Parents
Academic Performance: A Matter Of Location, Location, Location
Concerned parents must take concerted action to minimise their children’s exposure to pollution.

The art and science of augmenting academic performance has prima facie never been more respected. Governments – whose policies are under ever-increasing scrutiny thanks to comparative indices produced by the likes of the OECD's oft-cited Programme for International Student Assessment ('PISA') – are becoming open to revising their curricula in fundamental and unprecedented ways. In cities from Sao Paulo to Tokyo, students dutifully attend cram schools, hire personal tutors and purchase revision guides. And their parents – who are at least on some level acutely aware of the damage that a second-rate education can wreak on their children's life outcomes – are often only too happy to open their chequebooks to pay for these vital educational aids.

But take a closer look, and you will see that none of these steps – while doubtless commendable and necessary – are anything other than obvious and unremarkable. Indeed, in a twenty-first century of deep and wide globalisation, it would be amazing if British schools did not import Chinese teaching styles and vice-versa; if teenagers failed to seek supplementary assistance in subjects they find particularly challenging; or if their parents, who have seen an education-contingent chasm in career opportunities, incomes and wealth open up before their eyes, did not devote substantial resources to protecting the people they love the most in the world from the vagaries of a brutal and unforgiving economy.

However, these measures are not enough – not by a distance. In part, this is because they are too commonplace to produce unique differentiations in academic performance. If you live in a country where a significant slice of the GDP is accounted for by the economic activities of private after-school tuition facilities – Turkey, with its dershane (lit. 'lesson-house') culture, comes to mind – then enrolment at one of these establishments is taken for granted. Moreover, the option of paying extra to attend a purportedly better facility is no secret – many thousands of other students will do precisely this, and with more or less the exact same aim in mind.

Additionally, we live in a world where the difference between success and failure is often razor-thin. In their classic management tome Funky Business: Talent Makes Capital Dance, Jonas Ridderstråle and Kjell Nordström note that if Swedish athletes competing at the 1998 Winter Olympics in Nagano, Japan had improved their performance by just 5%, they would have won practically every event going – instead of placing seventeenth, with nary a gold medal in sight.

In this context, it makes perfect sense for parents to focus on giving their children virtually unique advantages by paying attention to often-ignored factors which nevertheless can make a big difference when it comes to academic scores. And one of these factors is the level of environmental pollution that their offspring are exposed to. A paper published in the Max 2017 issue of the journal Neurotoxicology found that there were negative and academically consequential short-term neurological behaviours in four-to-nine-year-olds exposed to a certain level of pesticides from merely living in an agricultural community; similarly, an Italian study from a 2016 issue of Epidemiology determined associations between pollutants, traffic intensity near the family home, and poorer results in standardised IQ tests.   

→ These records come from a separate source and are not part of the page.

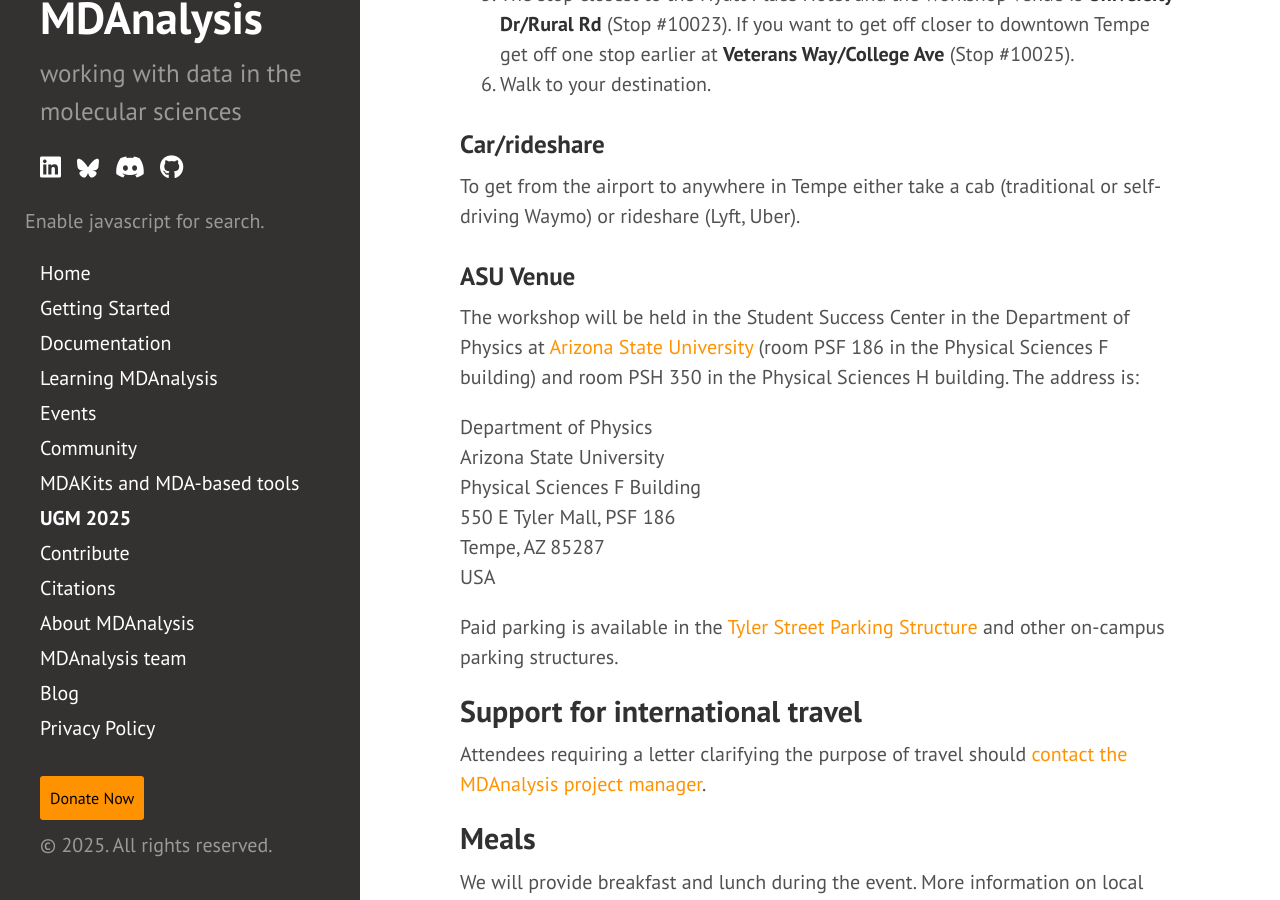
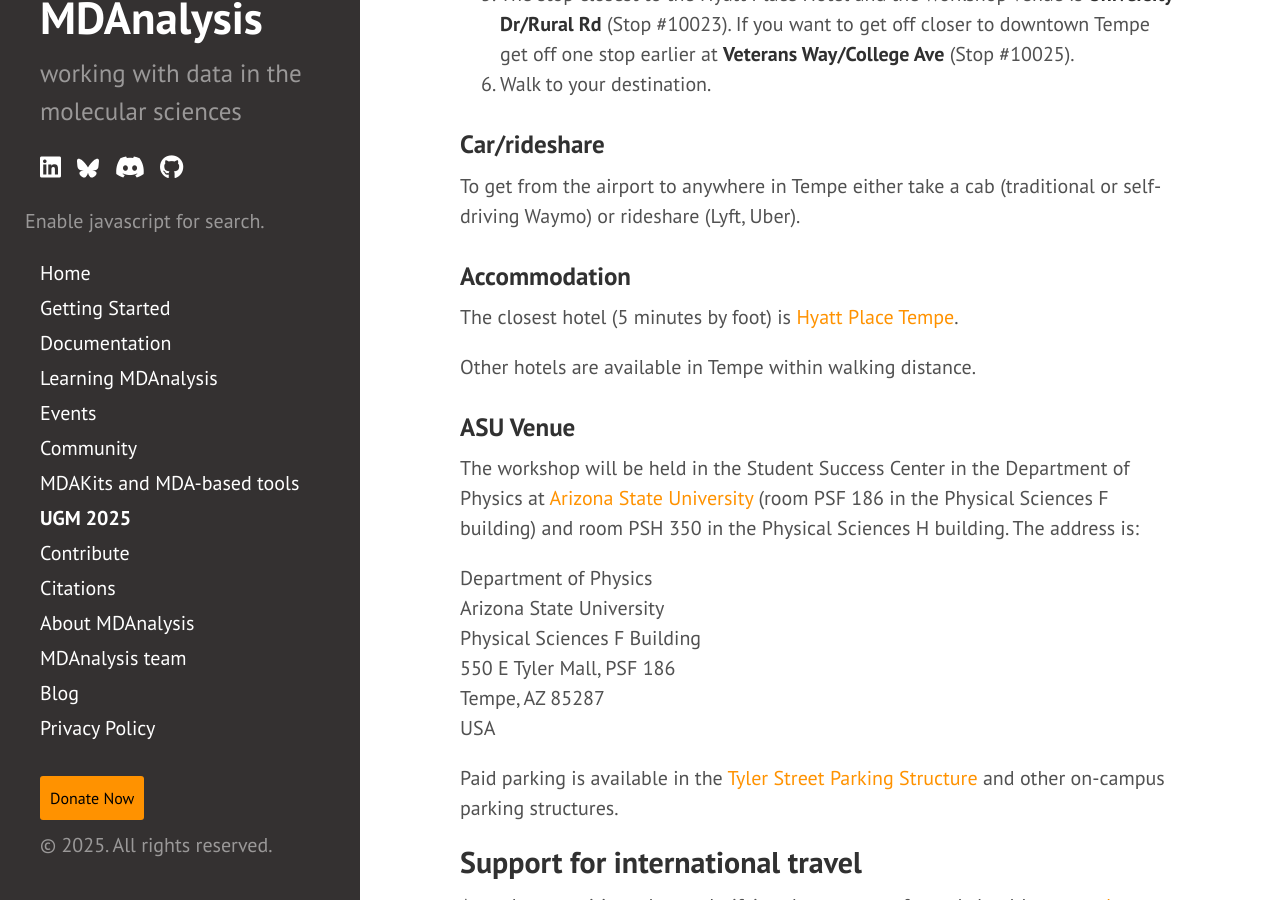
Before and after one commit to MDAnalysis/MDAnalysis.github.io, a Jekyll site: the page built from pages/ugm2025.md, in a window 1280 px wide and 900 px high, scrolled down 5244 px. Built offline with Jekyll 4.4.1, drawn with Linux system fonts in a browser that asks for light colours; comment, search, counter and statistics services are not loaded.

Commit message:
Add accommodation rec
I am going to reference this in the UGM 2025 emails to bursary recipients, so wanted to have some accommodation recommendation to reference.

```diff
--- a/pages/ugm2025.md
+++ b/pages/ugm2025.md
@@ -145,6 +145,12 @@ downtown Tempe get off one stop earlier at **Veterans Way/College Ave** (Stop #1
 To get from the airport to anywhere in Tempe either take a cab (traditional or self-driving
 Waymo) or rideshare (Lyft, Uber).
 
+### Accommodation
+
+The closest hotel (5 minutes by foot) is [Hyatt Place Tempe](https://www.hyatt.com/hyatt-place/en-US/phxzt-hyatt-place-tempe-phoenix-university).
+
+Other hotels are available in Tempe within walking distance.
+
 ### ASU Venue
 
 The workshop will be held in the Student Success Center in the Department of
@@ -178,7 +184,6 @@ Individuals who are COVID-positive should not attend the UGM. If you receive a p
 
 ### Face Coverings
 Face coverings are not required, but are welcomed. We view face coverings as a personal choice and will support attendees in their choice to wear or not to wear a face covering.
-
 
 ## Code of Conduct
 All members of the MDAnalysis community and participants in this UGM are expected to abide by the MDAnalysis [Code of Conduct]({{ site.baseurl }}/conduct/) (CoC).
```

Armed with this information, there are numerous initiatives which parents can undertake to minimise their children's exposure to pollution. Spending more time in pristine nature may be one. Campaigning for the reorganisation or even re-siting of local schools to combat the cognitive impairments from agrochemicals and/or exhaust fumes is another. Lobbying to make easy cycling and low-pollution public transportation access to educational facilities a default public is yet another. The only thing that is not an option for any ambitious and caring mother or father is inaction.